The whistleblowers then sent a letter to the Parliament’s standing committee on security and constitutional development, levelling accusations of graft against Gasa. On January 19 the committee’s chairperson, Kgoshi Mathupa Mokoena, wrote to Gasa requesting her appearance in Parliament. “I received complaints from staff members raising serious allegations that cannot be ignored by Parliament,” states the letter from Mokoena. He confirmed to the M&G this week that he had written to Gasa and scheduled a hearing for February 18 but had postponed this at Surty’s request.

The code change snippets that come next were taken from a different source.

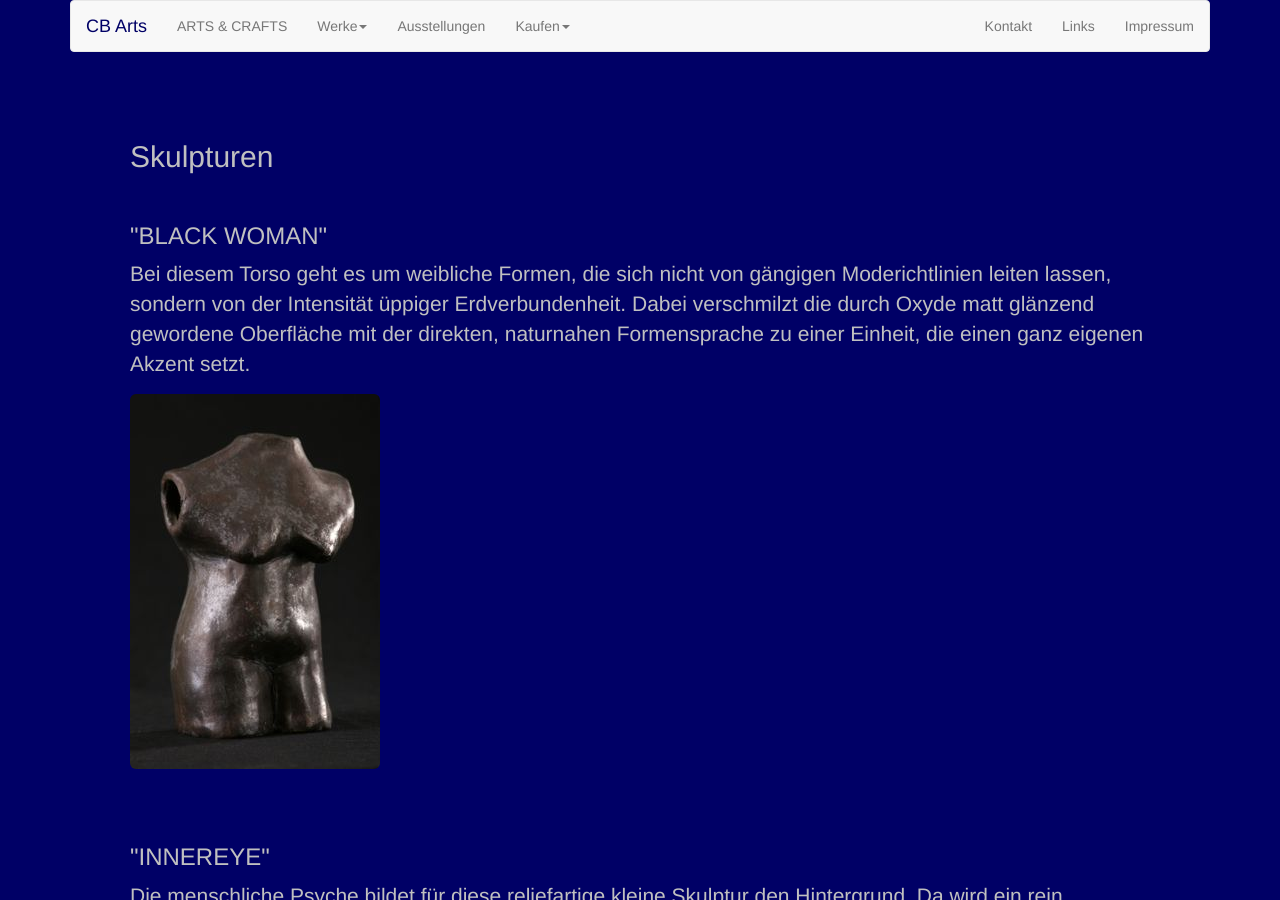
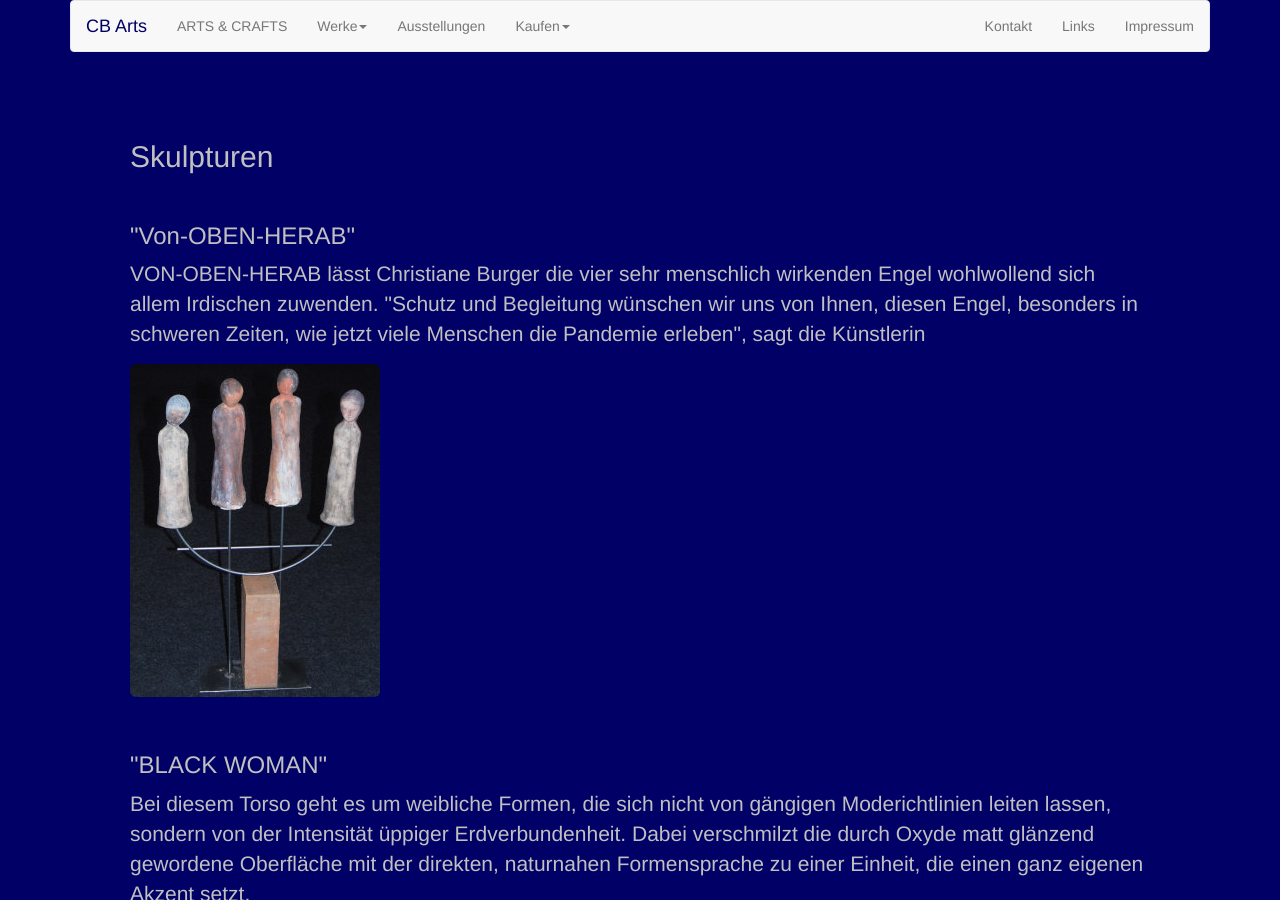
Before and after one commit to schmidb/CBArts, a Jekyll site: the page built from skulpturen.html, in a window 1280 px wide and 900 px high. Built offline with Jekyll 4.4.1, drawn with Linux system fonts in a browser that asks for light colours.

Commit message:
von oben herab hinzugefügt

```diff
--- a/skulpturen.html
+++ b/skulpturen.html
@@ -4,6 +4,17 @@ layout: default
 ---
 
 <h2>Skulpturen</h2>
+
+<br>
+<h3>"Von-OBEN-HERAB"</h3>
+
+<p>VON-OBEN-HERAB lässt Christiane Burger die vier sehr menschlich
+wirkenden Engel  wohlwollend sich allem Irdischen zuwenden. "Schutz und
+Begleitung wünschen wir uns von Ihnen, diesen Engel, besonders in
+schweren Zeiten, wie jetzt viele Menschen die Pandemie erleben", sagt
+die Künstlerin<p>
+  <p><a href="img/skulpturen/von_oben_herab.jpg" target="_blank"><img src="img/skulpturen/von_oben_herab_kl.jpg" width="250" border="0" class="img-rounded"></a></p>
+
 
 
 <br>
```
Also changed, not shown: img/skulpturen/von_oben_herab_kl.jpg (added), 1 other file.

Surty’s spokesperson, Zolile Nqayi, confirmed that Surty “advised” Mokoena that he would look into the matter and that a commission had been set up to look at issues within the CGE. “The minister advised the chairperson that the [Harris Commission’s] report may be useful to the select committee when it hears the allegations and that the assigned officials be given an opportunity to resolve the issues. The decision to postpone was a decision made by the committee,” said Nqayi.
In their letter to the standing committee the three whistleblowers accuse Gasa of pocketing R25 000 the CGE had apparently given her on the understanding that this was for upgrading her airticket to Geneva late last year. Documents in the M&G‘s possession show that Gasa was paid the amount as a cash cheque, but a source in the GCE’s finance department said Gasa had never submitted the necessary invoices.
The letter also accuses Gasa of using the CGE’s money to finance air travel last August and in January for friends and family members to the tune of nearly R42 000. The M&G is in possession of documentation showing the approval of the trips by Gasa’s office and the CGE’s finance department, which labelled them business travel.
The M&G has seen the names of the travellers and their travel company invoices, and has ascertained that the travellers are not employed by CGE.
The whistleblowers also told the standing committee that Gasa approved a private trip by the director in her office, Nomkhitha Mapheelle, to the Eastern Cape in November last year that had nothing to do with CGE business.
Gasa also allegedly overpaid a consulting company with which she has personal ties by more than R3-million, according to the whistleblowers’ letter.
Documents in the possession of the M&G show that Four Rivers Trading, which has political analysts and sisters Mohau and Lebohang Pheko as directors, was originally scheduled to carry out an “organisational diagnostic” for R1.2-million but was eventually paid close to R4-million. The whistleblowers say Gasa and Mohau Pheko are “old friends”.